The same is happening with Koran (a type of Trout), the characteristic species of Ohrid Lake, which economically is very important to the area. Koran is the fish of very clean water and this is the main condition for raising it. But inappropriate fishing, negative factor in disrupting the natural equilibrium of the lake, has led to the disappearance of the Koran, the rare endemic species to the region. Koran is being hunted even during its breeding time, which is disastrous for the species. After 1992, hundreds of fishermen are fishing in the city area of the lake, in Hudënishtit and the area of Lin, in many cases with no license and no criteria. For several years, the Fisheries Inspectorate banned fishing in Ohrid Lake during spawning (December to March), while for the protection and conservation of the biodiversity ecosystem of Ohrid Lake, a project funded by the World Bank is being implemented.

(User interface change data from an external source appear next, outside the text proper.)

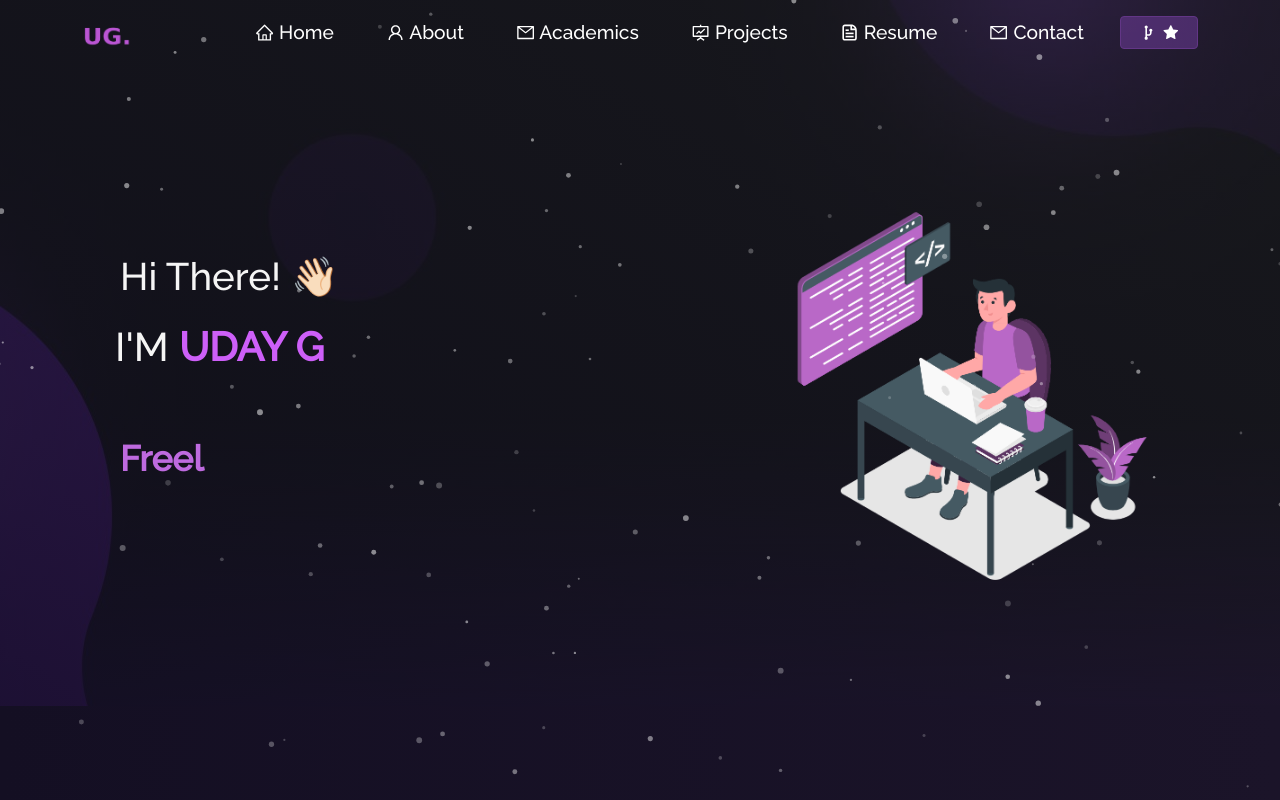
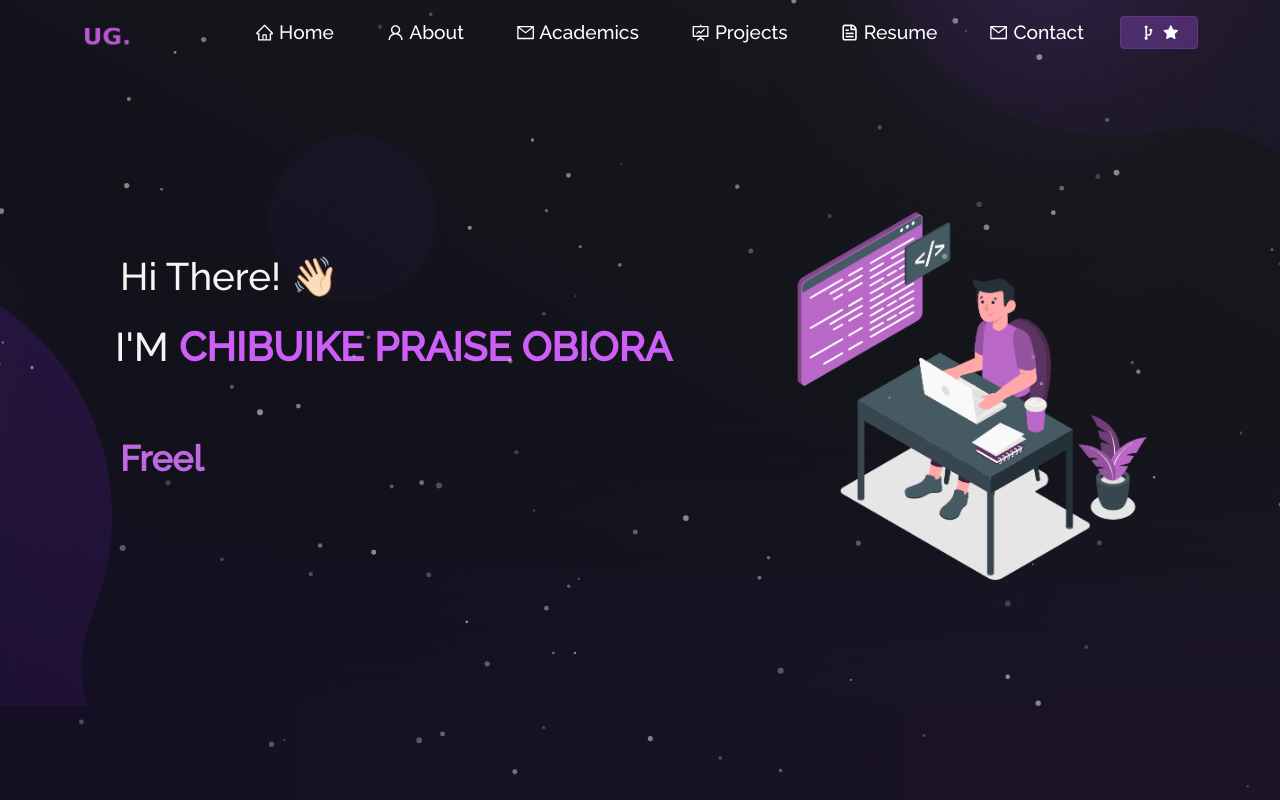
Before and after one commit to Obiorachibuike/CodexTech, a React (Create React App) app: page / in a window 1280 px wide. Shown: the top 800 px of the page. Built offline with nearby package versions, Linux system fonts and the light colour scheme.

Commit message:
Update Home.js

```diff
--- a/src/components/Home/Home.js
+++ b/src/components/Home/Home.js
@@ -22,7 +22,7 @@ function Home() {
 
               <h1 className="heading-name">
                 I'M
-                <strong className="main-name"> UDAY G </strong>
+                <strong className="main-name"> CHIBUIKE PRAISE OBIORA </strong>
               </h1>
 
               <div style={{ padding: 50, textAlign: "left" }}>
```
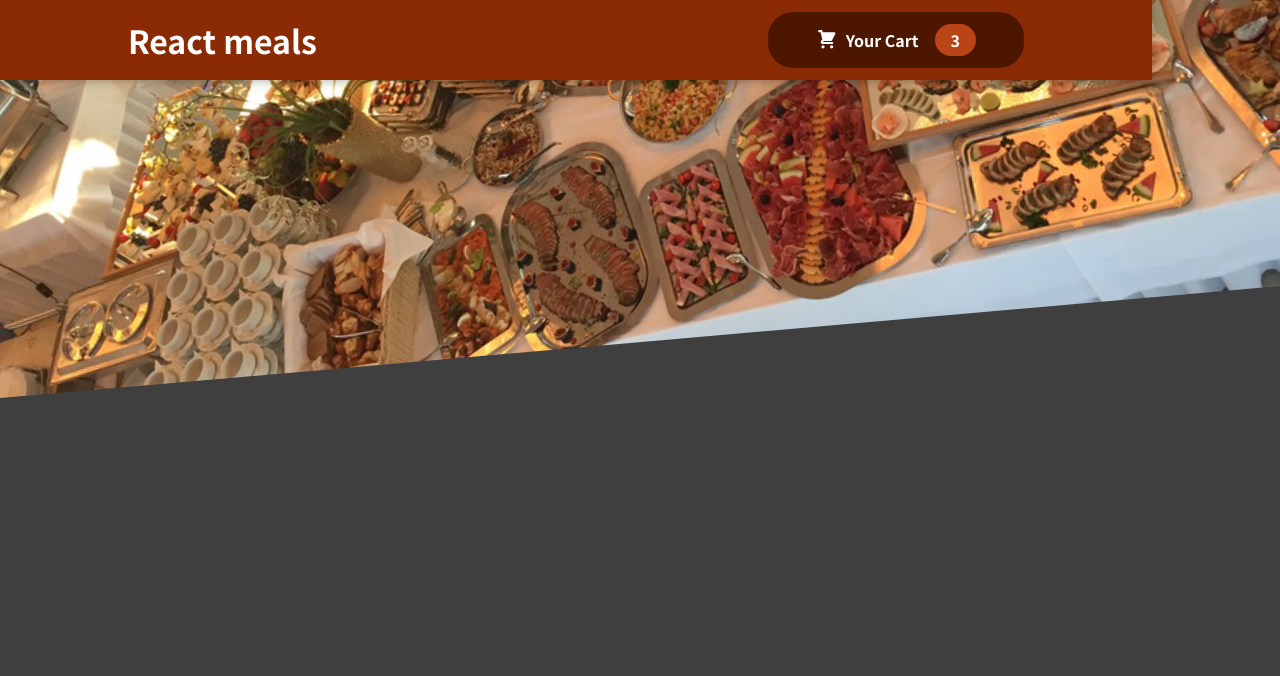
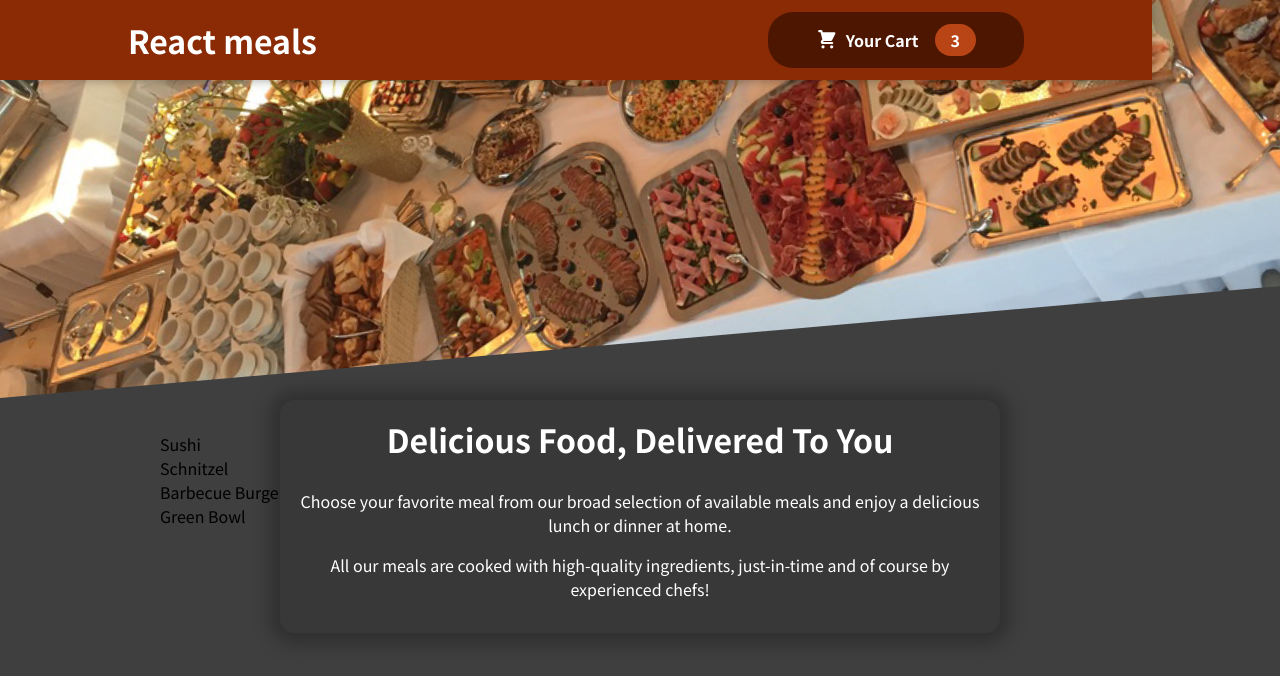
Before and after one commit to Plorrain/react-course-food-delivery-challenge, a React (Create React App) app: page / in a window 1280 px wide. Shown: the top 676 px of the page. Built offline with nearby package versions, Linux system fonts and the light colour scheme; the HTML template or start-up script is replaced by a standard one.

Commit message:
App: imported Meals into a main tag

```diff
--- a/src/App.js
+++ b/src/App.js
@@ -1,11 +1,15 @@
 import React, { Fragment } from 'react';
 
+import Meals from './components/Meals/Meals';
 import Header from '../src/components/Layout/Header';
 
 function App() {
   return (
     <Fragment>
       <Header />
+      <main>
+        <Meals />
+      </main>
     </Fragment>
   );
 }
```
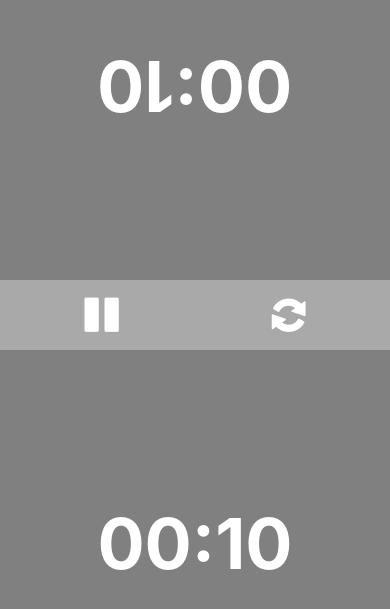
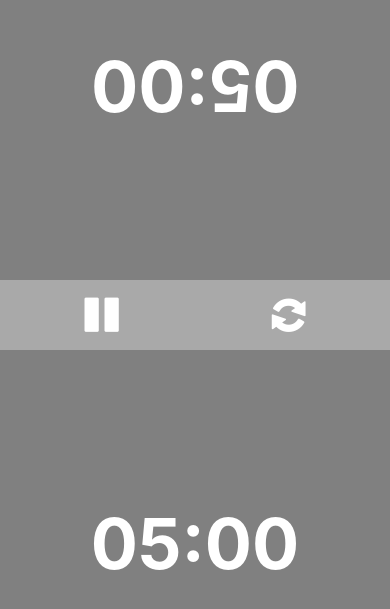
Before and after one commit to joao-victor-costa-gomes/React-Native-Pratices, a React Native app in the folder chess_timer/: screen / in a window 390 px wide. Shown: the part 107-716 px from the top of the page. Built offline with nearby package versions, Linux system fonts and the light colour scheme.

Commit message:
update 03

```diff
--- a/chess_timer/App.tsx
+++ b/chess_timer/App.tsx
@@ -2,29 +2,50 @@ import { StatusBar } from 'expo-status-bar';
 import { StyleSheet, Text, View } from 'react-native';
 import React, { useState } from "react";
 
-import Menu from './src/components/menu';
-import Button from './src/components/button';
+import Button from './src/components/buttons/timer_button';
+import Reset from './src/components/buttons/reset_button';
+import Pause_Play from './src/components/buttons/pause_button';
 
 export default function App() {
+  const [time, setTime] = useState(300)
+  const [running, setRunning] = useState(false);
+  const [reseted, setReseted] = useState(false);
 
+  const Reseting = () => {
+    setReseted(true)
+  }
 
+  const Starting = () => {
+    setRunning(true)
+  }
+
+  const Pausing = () => {
+    setRunning(false)
+  }
 
   return (
     <View style={styles.main}>
     <StatusBar style="light" />
 
       <Button
-      initialSeconds={10}
+      initialSeconds={time}
       backgroundColor={"darkturquoise"}
       rotated={true}
+      isRunning={running}
+      isReseted={reseted}
       />
 
-      <Menu></Menu>
+      <View style={styles.menu_style}>
+        <Pause_Play/>
+        <Reset OnReset={Reseting}/>
+      </View>
 
       <Button
-      initialSeconds={10}
+      initialSeconds={time}
       backgroundColor={"tomato"}
       rotated={false}
+      isRunning={running}
+      isReseted={reseted}
       />
 
     </View>
@@ -32,10 +53,21 @@ export default function App() {
 }
 
 const styles = StyleSheet.create({
+
   main: {
     flex: 1,
     backgroundColor: 'darkgray',
     alignItems: 'center',
     justifyContent: 'center',
   },
+
+  menu_style: {
+    flexDirection: "row",
+    justifyContent: "space-around",
+    alignItems: 'center',
+    padding: 8,
+    width: "100%",
+    backgroundColor: "darkgray",
+  },
+
 });
--- a/chess_timer/src/components/menu.tsx
+++ b/chess_timer/src/components/buttons/pause_button.tsx
@@ -2,20 +2,15 @@ import { StatusBar } from 'expo-status-bar';
 import { StyleSheet, Text, View, TouchableOpacity } from 'react-native';
 import React, { useState } from "react";
 
-import Button from './button';
+import { FontAwesome } from '@expo/vector-icons';
 
-//Menu icons
-import { FontAwesome } from '@expo/vector-icons';
-import { Foundation } from '@expo/vector-icons';
-
-export default function Menu() {
+export default function Pause_Play() {
 
     const[play, setPlay] = useState(false)
 
   return (
-    <View style={styles.menu_style}>
 
-    {/*PLAY button and PAUSE button*/}
+    <View>
     <TouchableOpacity onPress={()=>{ play ? setPlay(false) : setPlay(true) }} >
           {play ?
 
@@ -24,25 +19,7 @@ export default function Menu() {
             <FontAwesome name="pause" size={40} color="white" />
           }
     </TouchableOpacity>
+    </View>
 
-    {/*LOOP button*/}
-    <TouchableOpacity>
-        <Foundation name="loop" size={50} color="white" />
-    </TouchableOpacity>
-
-    </View>
   );
 }
-
-const styles = StyleSheet.create({
-
-  menu_style: {
-    flexDirection: "row",
-    justifyContent: "space-around",
-    alignItems: 'center',
-    padding: 8,
-    width: "100%",
-    backgroundColor: "darkgray",
-  },
-
-});
--- /dev/null
+++ b/chess_timer/src/components/buttons/reset_button.tsx
@@ -0,0 +1,18 @@
+import { StatusBar } from 'expo-status-bar';
+import { StyleSheet, Text, View, TouchableOpacity } from 'react-native';
+import React, { useState } from "react";
+
+import { Foundation } from '@expo/vector-icons';
+
+export default function Reset( {OnReset} ) {
+
+  return (
+
+    <View>
+    <TouchableOpacity onPress={OnReset}>
+        <Foundation name="loop" size={50} color="white" />
+    </TouchableOpacity>
+    </View>
+
+  );
+}
--- a/chess_timer/src/components/button.tsx
+++ b/chess_timer/src/components/buttons/timer_button.tsx
@@ -1,13 +1,20 @@
 import React, { useState, useEffect } from "react";
 import { StyleSheet, Text, TouchableOpacity, View } from 'react-native';
 
-const Button = ({ initialSeconds, backgroundColor, rotated }) => {
+const Button = ({
+    initialSeconds,
+    backgroundColor,
+    rotated,
+    isRunning,
+    isReseted,
+}) => {
 
     const [seconds, setSeconds] = useState(initialSeconds);
     const [background_color, setBackgroundColor] = useState("gray");
-    const [running, setRunning] = useState(false);
+    const [running, setRunning] = useState(isRunning);
+    const [reseted, setReseted] = useState(isReseted);
 
-
+    // Function to update timer
     useEffect(() => {
         let intervalId;
         if (running && seconds > 0) {
@@ -17,35 +24,42 @@ const Button = ({ initialSeconds, backgroundColor, rotated }) => {
         } else if (seconds === 0) {
             setRunning(false);
             setBackgroundColor("gray")
-            setSeconds(initialSeconds);
-
         }
-
         return () => {
             clearInterval(intervalId);
         };
-    },);
+    },[running, seconds, reseted]); // Constantly update?
 
     const startTimer = () => {
+
+        if (reseted) {
+            resetTimer()
+        }
+
         if (running) {
-            resetTimer();
-            setBackgroundColor("gray")
+            stopTimer()
+
         } else {
             setBackgroundColor(backgroundColor)
             setRunning(true);
         }
     };
 
+    // Stop timer incremetation
     const stopTimer = () => {
+        setBackgroundColor("gray")
         setRunning(false);
     };
 
+    // Reset timer to the inital seconds
     const resetTimer = () => {
         setBackgroundColor("gray");
         setSeconds(initialSeconds);
         setRunning(false);
+        setReseted(false)
     };
 
+    // Format timer to 00:00
     const formatTimer = (timeInSeconds) => {
         const minutes = Math.floor(timeInSeconds / 60);
         const seconds = timeInSeconds % 60;
```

Are conventions enough?
“To curb the threat to flora and fauna species, some measures are taken. Albania is already a party to the Convention on Biodiversity, and has also a comprehensive legal package in the field of nature and biodiversity, which is aligned with the European legislation, particularly with the directives of habitats and wild fowls”, the Albanian Ministry of Environment notes.
The country has developed a series of laws to protect flora and fauna and it has been assessed for the drafting of legislation. But is drafting a good law sufficient, when its enforcement is at minimum limits in the best case? Practices and facts indicate that today laws or conventions on paper are very far from reality.
Now flora and fauna need to be saved, so that tomorrow none of us feels guilty for the destruction of an asset that may very well be considered as a source of development for tourism, both, in the mountain or at the sea.